“I had to move to a new country with a small backpack” – sounds depressingly sad, doesn’t it? On the other hand, “how interesting it is that I packed up my documents and came to live in a cool new place” sounds like a real adventure. It’s just a description of the same event in my life, but “with a different sauce”. That’s the fun of it – how you describe to yourself what happens to you is how it is perceived.
You can live a life of sacrifice and hopelessness, or you can live everything that happens to you as a cool quest and fun experience. I want to feel sorry for myself, of course! How unlucky I am to have monetisation turned off.

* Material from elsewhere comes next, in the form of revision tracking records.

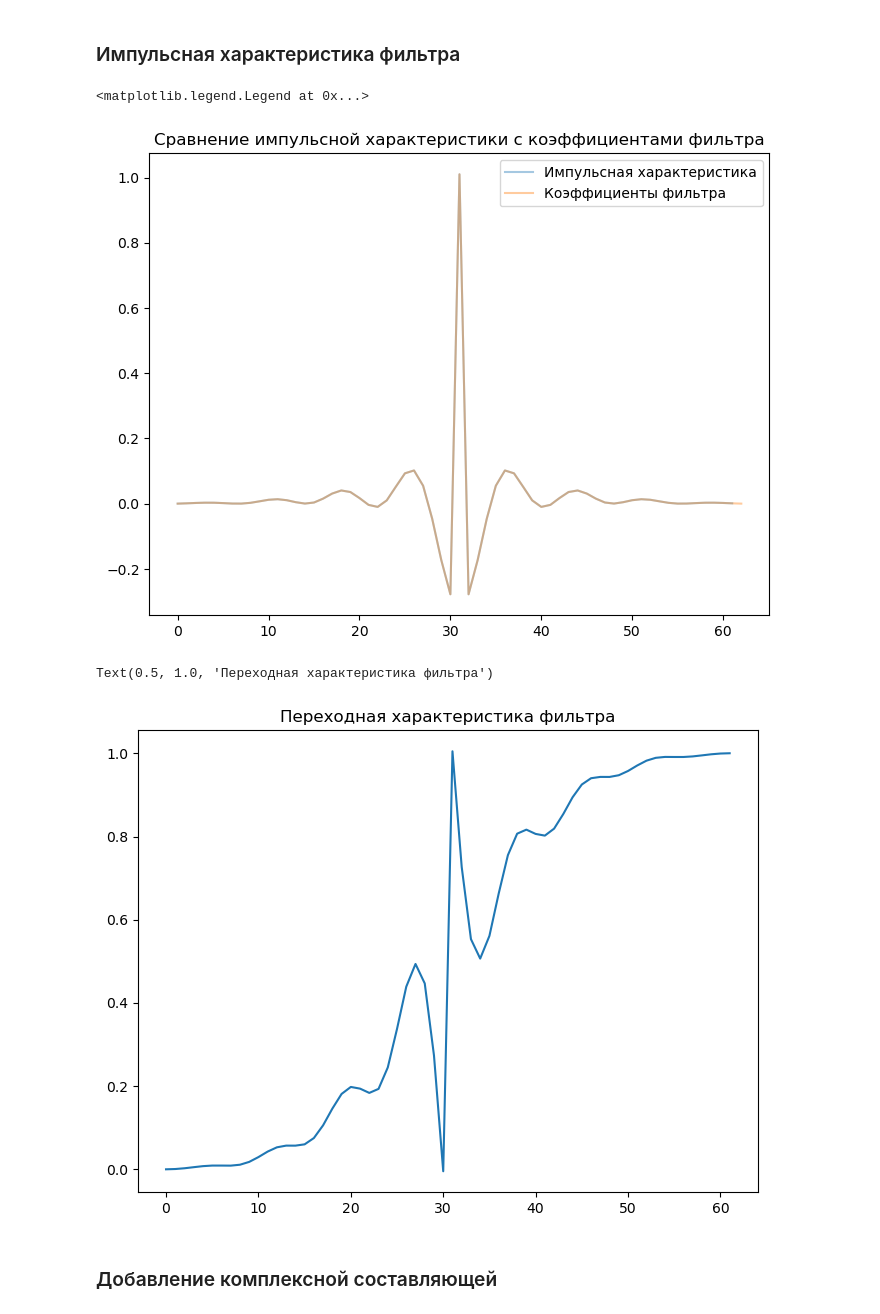
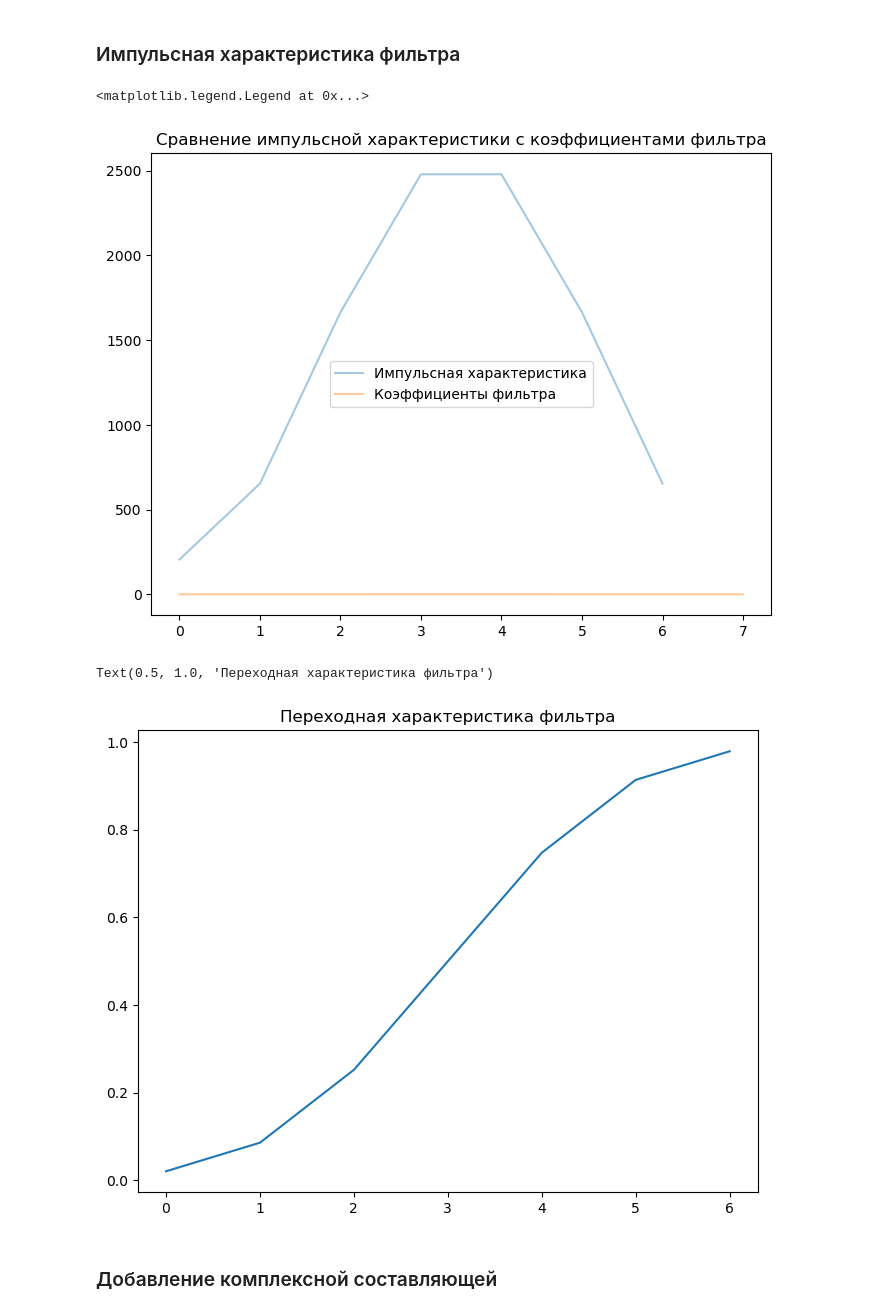
Before and after one commit to Otkuda/rtl-fir-filter, a Jupyter notebook: model/plots.ipynb, the cells around one changed output. Saved outputs shown, nothing was run; the diff lists cells and outputs as text; code cells hidden in the pictures.

```diff
--- a/model/plots.ipynb
+++ b/model/plots.ipynb
@@ -64,8 +64,8 @@ for el in bandstopTaps:
 # %% [markdown]
 АЧХ и ФЧХ фильтров
 # %%
-chosenDepth = 63
-chosenCoeffs = bandstopCoefs[chosenDepth]
+chosenDepth = 8
+chosenCoeffs = lowpassCoefs[chosenDepth]
 filt = FIRFilter(chosenCoeffs, samplingF, 15)
 
 filt_afr = 20 * np.log10(np.abs(filt.getAFR(n)))
@@ -159,18 +156,19 @@ Text(0.5, 0, '$t$, c')
 # %% [markdown]
 ### Импульсная характеристика фильтра
 # %%
-impCh = filt.getImpulseResponse(chosenDepth * 2-1)
+amp = 2 **15 -1
+impCh = filt.getImpulseResponse(chosenDepth * 2-1, amp)
 
 fig, ax = plt.subplots(1, 1, figsize=(8, 6))
 
 ax.set_title("Сравнение импульсной характеристики с коэффициентами фильтра")
 ax.plot(range(len(impCh)), impCh, alpha=0.4, label="Импульсная характеристика")
 ax.plot(range(len(filt.coefs)), filt.coefs, alpha=0.4, label="Коэффициенты фильтра")
 
 ax.legend()
 # %% [output]
 <matplotlib.legend.Legend at 0x...>
-[figure, old version]
+[figure, new version]
 # %%
 stepR = filt.getStepResponse(chosenDepth * 2-1)
 
@@ -180,7 +178,7 @@ ax.plot(range(len(stepR)), stepR, label="Импульсная характери
 ax.set_title("Переходная характеристика фильтра")
 # %% [output]
 Text(0.5, 1.0, 'Переходная характеристика фильтра')
-[figure, old version]
+[figure, new version]
 # %% [markdown]
 ### Добавление комплексной составляющей
 # %%
```
Also changed, not shown: parts of 8 cells of this notebook, 1 other file.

But you can see the new degrees of freedom that have emerged – I have created new sources of income on the ruins of my YouTube earnings that I had no idea about a year ago. It’s fantastic! When you rise from the ashes, even if it feels like “all is lost”.
Not to say that such experiences are always fun, because the very word “adventure” implies that the hero will face fear and horror, he will have to fight with a dragon, and eventually emerge victorious. Well, that’s what happens in fairy tales. But in life. If you get out somehow, you’re lucky. And there’s something to remember. Then you sit there and you get all chuffed, you get all puffed up. You remember this and that. How you fought with bureaucrats, how you searched for free food and how proud you were of yourself when you got a couple of shekels at the market.
My life just happens. The way it is. I can’t choose when a pandemic, a war, an economic crisis begins and ends. I can’t choose the time and place of the action. I may be the hero, but I’m not the hero of my novel. I’m here by chance. You can’t change the events of the world. You can’t kick a neighbour out of his flat, even if he’s noisy and smokes a lot. I can’t change the prices in the shops or change the sun to rain. But I’ve got something more important: the job I was born to do. And it’s called being happy.